How Ban of 500 and 1000 Rs. Notes Is Impacting the Common Man
There is a huge chaos in India since the moment the Prime Minister Mr. Narendra Modi had declared the ban of 500 and 1000 Rs. notes on 8th November which started reflecting since mid night post 9th November. The anarchy is obvious and genuine because first of all not everybody actually understood what was it. At first they misunderstood this in entirely different manner, which was the notes are all useless just like a trash, which is not so.
The motto is clear – To end the corruption and smuggling through using fake notes. If someone has extremely huge amount of cash he is at a huge risk since (s)he is not in the condition to answer the government how did (s)he manage to earn that amount in bulk despite of low/medium figure salary. Corruption exists everywhere, in each country residing in the world; the thing is that it’s just the least and most corrupted that comes into the picture responsible for either rising or failed economy because of personal interests.
As far as smuggling is concerned it could be an exchange of money with drugs or even weapons that allow the terrorists to establish illegitimate activities across/within the borders or anywhere inside the country such as mass murders. The weapons not necessarily are bought using real black money in cash but via fake currency as well. The step is taken to minimize such things much as possible. Without currency funding the anti-national activities cannot occur.
Since people do not have much of the valid cash they are bound for few days to purchase via only credit/debit card transactions or via cheque or net banking. Everyone doesn’t have a bank account and government obviously cannot ignore the individuals living in the rural areas who are either illiterate or have little to no knowledge about card transactions, or both. This is why the government has planned to take no tax from the farmers.
Most individuals wasn’t aware of the fact as well and so there are cases where nobody was accepting these currencies. This overly populous country is open to believing false rumors as well. One of the small towns in northern part of India believes that Rs. 10 coins aren’t legal either which certainly has no relation with the reality. I am not talking about the educated citizens who constantly turn on the news channels for the latest updates but those at the rural places where public transport is the only means to travel across the villages, and no other medium to communicate other than talking in person.
The corrupted individuals who have tons of money in their homes are no longer ‘rich’ since it is practically impossible to create hundreds of accounts and bifurcating specific amount to each. One cannot hold huge amount even in different bank accounts since RBI can track record the individual and question him/her regarding the whereabouts of each money transaction.
There are also cases of people buying gold within 48 hours of the news since they had no other option to hide their wealth.
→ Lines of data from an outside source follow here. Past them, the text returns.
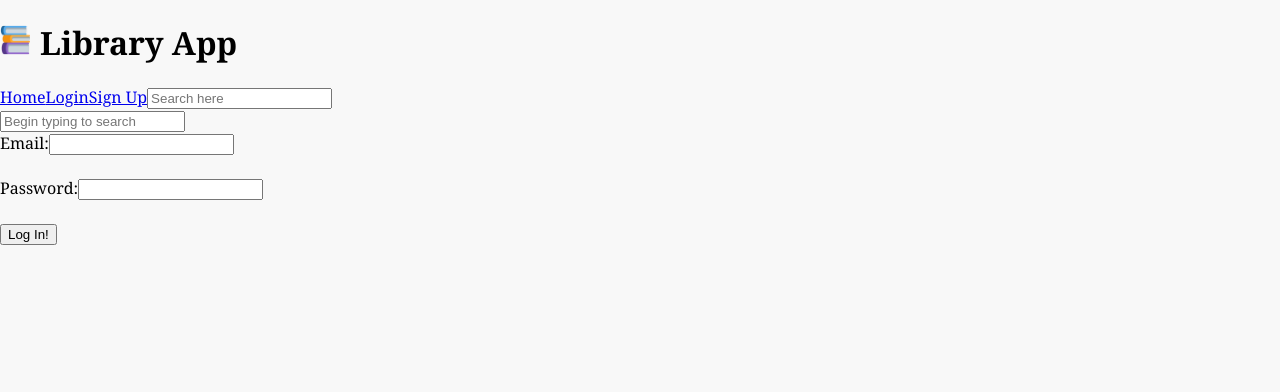
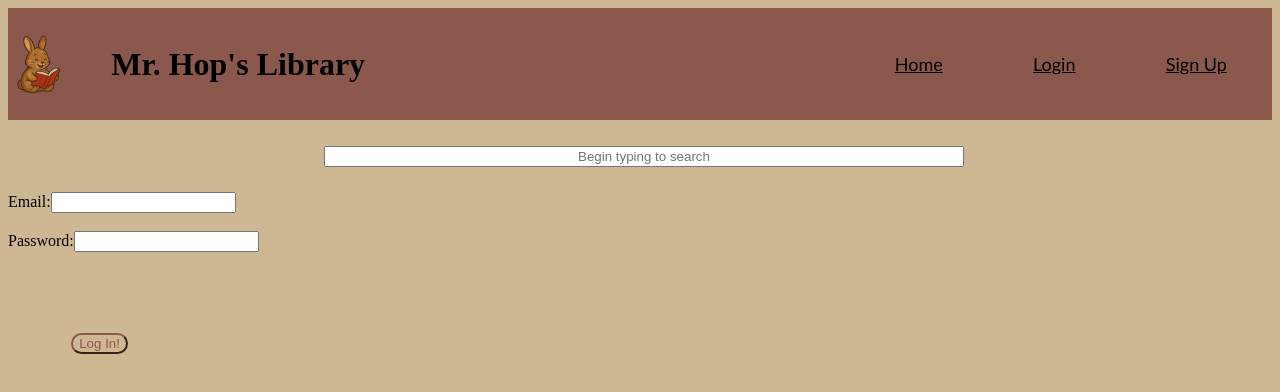
Before and after one commit to vrouker/Book-Buddy-Project, a React (Vite) app: page /login in a window 1280 px wide. Shown: the top 392 px of the page. Built offline with nearby package versions, Linux system fonts and the light colour scheme.

Commit message:
Updated CSS for all pages when logged in

```diff
--- a/src/App.jsx
+++ b/src/App.jsx
@@ -1,5 +1,5 @@
 import { useState, useEffect} from 'react'
-import bookLogo from './assets/books.png'
+import MrHop from './assets/MrHop.png'
 import { Routes, Route, Link } from 'react-router-dom'
 import Navigations from './components/Navigations'
 import Books from './components/Books'
@@ -51,14 +51,17 @@ function App() {
 
   return (
     <>
-      <h1><img id='logo-image' src={bookLogo}/>Library App</h1>
+      <div className="headerBar">
+      <h1 className="headerBar"><img id='logo-image' src={MrHop}/>Mr. Hop's Library</h1>
+      <Navigations className="navBar" token={token} setToken={setToken}/>
+      </div>
+
+      <div>
+        <SearchBar onSearch={handleSearchInput} className="searchBar"/>
+      </div>
+
 
       <div id="routeSection">
-        <Navigations className="navBar" token={token} setToken={setToken}/>
-
-        <SearchBar onSearch={handleSearchInput}/>
-
-
         <Routes>
           <Route path="/" element={<Books allBooks={allBooks} setAllBooks={setAllBooks}/>}/>
 
@@ -71,6 +74,7 @@ function App() {
           <Route path="/register" element={<Register/>}/>
         </Routes>
       </div>
+
     </>
   )
 }
--- a/src/components/Account.jsx
+++ b/src/components/Account.jsx
@@ -49,7 +49,7 @@ export default function Account({reservedBooks, setReservedBooks}){
 
     return(
         <>
-            <div>
+            <div className="accountInfo">
             <h1>Acount Info</h1>
             <p>First Name: {userDetails.firstname}</p>
             <p>Last Name: {userDetails.lastname}</p>
@@ -60,10 +60,10 @@ export default function Account({reservedBooks, setReservedBooks}){
             <>
             {
                 reservedBooks && reservedBooks.map((reservedBook)=>
-                    <div key={reservedBook.id}>
+                    <div key={reservedBook.id} className="singleBookCard">
                         <h2>{reservedBook.title} by {reservedBook.author}</h2>
-                        <img src={reservedBook.coverimage}/>
-                        <button onClick={()=>handleRemove(reservedBook.id)}>Remove Reservation</button>
+                        <img src={reservedBook.coverimage} className="detailCover"/>
+                        <button onClick={()=>handleRemove(reservedBook.id)} className="button">Remove Reservation</button>
                     </div>
                 )
             }
--- a/src/components/Books.jsx
+++ b/src/components/Books.jsx
@@ -20,15 +20,23 @@ export default function Books({allBooks, setAllBooks}){
 
     return(
         <>
+        <div>
+        <h1 className="welcomeMessage">Welcome to Mr. Hop's Library!</h1>
+        <h2 className="mainPageMessage">Browse our book selection below or search to find your next great read!</h2>
+        </div>
+
+        <div className="AllBookCards">
+
             {allBooks &&
             allBooks.map((book)=>
                 <div key={book.id} className="BookCard">
                     <img src={book.coverimage} className="bookCardImage"/>
                     <h2>{book.title}</h2>
                     <h2>{book.available}</h2>
-                    <button onClick={()=>getDetails(book.id)}>More details!</button>
+                    <button onClick={()=>getDetails(book.id)} className="button">More details!</button>
                 </div>
             )}
+            </div>
         </>
     )
 }
--- a/src/components/Login.jsx
+++ b/src/components/Login.jsx
@@ -49,7 +49,7 @@ export default function Login({setToken}){
                     />
                 </label>
                 <br/><br/>
-                <button>Log In!</button>
+                <button className="button">Log In!</button>
 
             </form>
            }
--- a/src/components/Navigations.jsx
+++ b/src/components/Navigations.jsx
@@ -14,24 +14,16 @@ export default function Navigations ({token, setToken}){
        <>
        {
             token ?
-        <div>
-            <Link to="/">Home</Link>
-            <Link to="/account">My Account</Link>
-            <input
-            type="text"
-            placeholder="Search here"
-            />
-            <button onClick={handleSignOut}>Log Out</button>
+        <div className="navBar">
+            <Link to="/" className="navLink">Home</Link>
+            <Link to="/account" className="navLink">My Account</Link>
+            <button onClick={handleSignOut} className="button">Log Out</button>
         </div>
         :
-        <div>
-            <Link to="/">Home</Link>
-            <Link to="/login">Login</Link>
-            <Link to="/register">Sign Up</Link>
-            <input
-            type="text"
-            placeholder="Search here"
-            />
+        <div className="navBar">
+            <Link to="/" className="navLink">Home</Link>
+            <Link to="/login" className="navLink">Login</Link>
+            <Link to="/register" className="navLink">Sign Up</Link>
         </div>
        }
 
--- a/src/components/Register.jsx
+++ b/src/components/Register.jsx
@@ -72,7 +72,7 @@ export default function Register(){
                         />
                 </label>
                     <br/><br/>
-                <button>Submit</button>
+                <button className="button">Submit</button>
 
             </form>
         }
--- a/src/components/SearchBar.jsx
+++ b/src/components/SearchBar.jsx
@@ -11,7 +11,7 @@ export default function SearchBar({onSearch}){
     return(
 
         <>
-        <input
+        <input className="searchBar"
             type = "text"
             placeholder="Begin typing to search"
             value={searchTerm}
--- a/src/components/SingleBook.jsx
+++ b/src/components/SingleBook.jsx
@@ -48,17 +48,17 @@ export default function SingleBook({reservedBooks, setReservedBooks}){
                 <div className="singleBookCard">
                 <h1>{singleBook.title}</h1>
                 <h2>{singleBook.author}</h2>
-                <img src={singleBook.coverimage}/>
+                <img src={singleBook.coverimage} className="detailCover"/>
                 <p>{singleBook.description}</p>
                 <p>{singleBook.available}</p>
-                <button onClick={handleReserve}>Reserve Book</button>
+                <button onClick={handleReserve} className="button">Reserve Book</button>
             </div>
             :
             <div>
                 <div className="singleBookCard">
                 <h1>{singleBook.title}</h1>
                 <h2>{singleBook.author}</h2>
-                <img src={singleBook.coverimage}/>
+                <img src={singleBook.coverimage} className="detailCover"/>
                 <p>{singleBook.description}</p>
                 <p>{singleBook.available}</p>
                 </div>
--- a/src/index.css
+++ b/src/index.css
@@ -1,13 +1,99 @@
-body {
-  font-family: Georgia, serif;
-  background-color: #f8f8f8;
-  margin: 0;
-  padding: 0;
-}
-
 #logo-image {
-  width: 30px;
+  width: 64px;
   margin-right: 10px;
 }
 
 /* Add your own custom styles here */
+
+html{
+  background-color: #CEB793;
+}
+
+.headerBar{
+  width:100%;
+  background-color: #8A584C;
+  font-family:cursive;
+  display:inline-grid;
+  grid-template-columns: 2fr 5fr;
+  column-gap: auto;
+  align-items: center;
+}
+
+.navLink{
+  margin:5%;
+  font-family: 'Trebuchet MS', 'Lucida Sans Unicode', 'Lucida Grande', 'Lucida Sans', Arial, sans-serif;
+  font-size:18px;
+  color: black;
+}
+
+.navBar{
+  display:flex;
+  justify-content: right;
+}
+
+.welcomeMessage, .mainPageMessage{
+  font-family: cursive;
+}
+
+.BookCard{
+width:75%;
+border-radius: 15px;
+background-color: #F5EACF;
+border-style: solid;
+border-color: #8A584C;
+border-width: 2%;
+padding:15%;
+}
+
+.bookCardImage{
+  width:85%;
+}
+
+.AllBookCards{
+  display: grid;
+  grid-template-columns: repeat(3, 1fr);
+  padding:5%;
+  column-gap: 25px;
+  row-gap: 25px;
+  font-family: 'Trebuchet MS', 'Lucida Sans Unicode', 'Lucida Grande', 'Lucida Sans', Arial, sans-serif;
+  font-size:85%;
+  justify-items: center;
+  text-align: center;
+  justify-content: space-evenly;
+}
+
+.button{
+  margin:5%;
+  border-radius: 25px;
+  background-color: #CEB793;
+  color:#8A584C;
+  border-color: #8A584C;
+}
+
+.singleBookCard{
+  font-family: 'Trebuchet MS', 'Lucida Sans Unicode', 'Lucida Grande', 'Lucida Sans', Arial, sans-serif;
+  background-color: #85865F;
+  border-radius: 10px;
+  text-align: center;
+  margin-left:25%;
+  margin-right:25%;
+  padding:2%;
+}
+
+.detailCover{
+  width:50%;
+}
+
+.accountInfo{
+  padding-left:15px;
+  color: #4F583D;
+}
+
+.searchBar{
+  width:50%;
+  text-align: center;
+  align-items: center;
+  margin-top:2%;
+  margin-bottom:2%;
+  margin-left:25%;
+}
```
Also changed, not shown: src/assets/MrHop.png (added).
This made the value of these assets to significantly higher amount, roughly starting from Rs. 30,000 to Rs. 80,000 per 10 grams within 2 days! Those who have the business of Real Estate cannot take cash payment for may months and so the value of land and property will remain under control, making everything cheaper. The land and property solely depend on the current demand. It accordingly rises and falls based on the individuals’ requirements. Shares are already down; the economy will be down for around 200 days and will come back to normal after that.
Most ATMs don’t contain money for now. The banks where closed the very next day since the announcement. Another point to be put up is the dimension of the notes that are just introduced by the Reserve Bank of India. These aren’t compatible with the existing ATMs. The bank employees patiently deal with the crowd, no matter how many of them make a queue. It is just the matter of quite for a while till everything gets normal.
Most people have this hue and cry of not informing this earlier since nobody was mentally prepared for the decision except for few officials having renowned positions at central government. A common man obviously faces minor drawbacks but if they were to inform in advance everybody would be knowing, so how come one stop illegal activities happening on large scale? This is important to never make underworld mafias aware so that they get caught or at least don’t make huge deals.
The RBI hasn’t yet cleared the fact (or fiction) whether or not the new Rs. 2000 note contains RF chip inside; that most social networking websites are circulating. If facts are to be believed the claim cannot be real since a large database will need to be maintained to get the physical location of each currency. The GPS system installed will have its own money value, say Rs. 100 for each note. Does it sound practical to have a Rs. 2000 note having an actual value of Rs. 2100?
This is not the first time since already the ban of Rs 1000, 5000 and 10,000 notes occurred in January 1946, one and a half year before independence that were re-introduced again in 1954. Most economists believe that it may affect the upper middle class sections but not the biggest fish due to the reason that they have their penny reserved in foreign banks under someone else name. The measures are done to protect the rights of a common man with a positive intention. But only the future will clarify the picture whether this will be a successful step.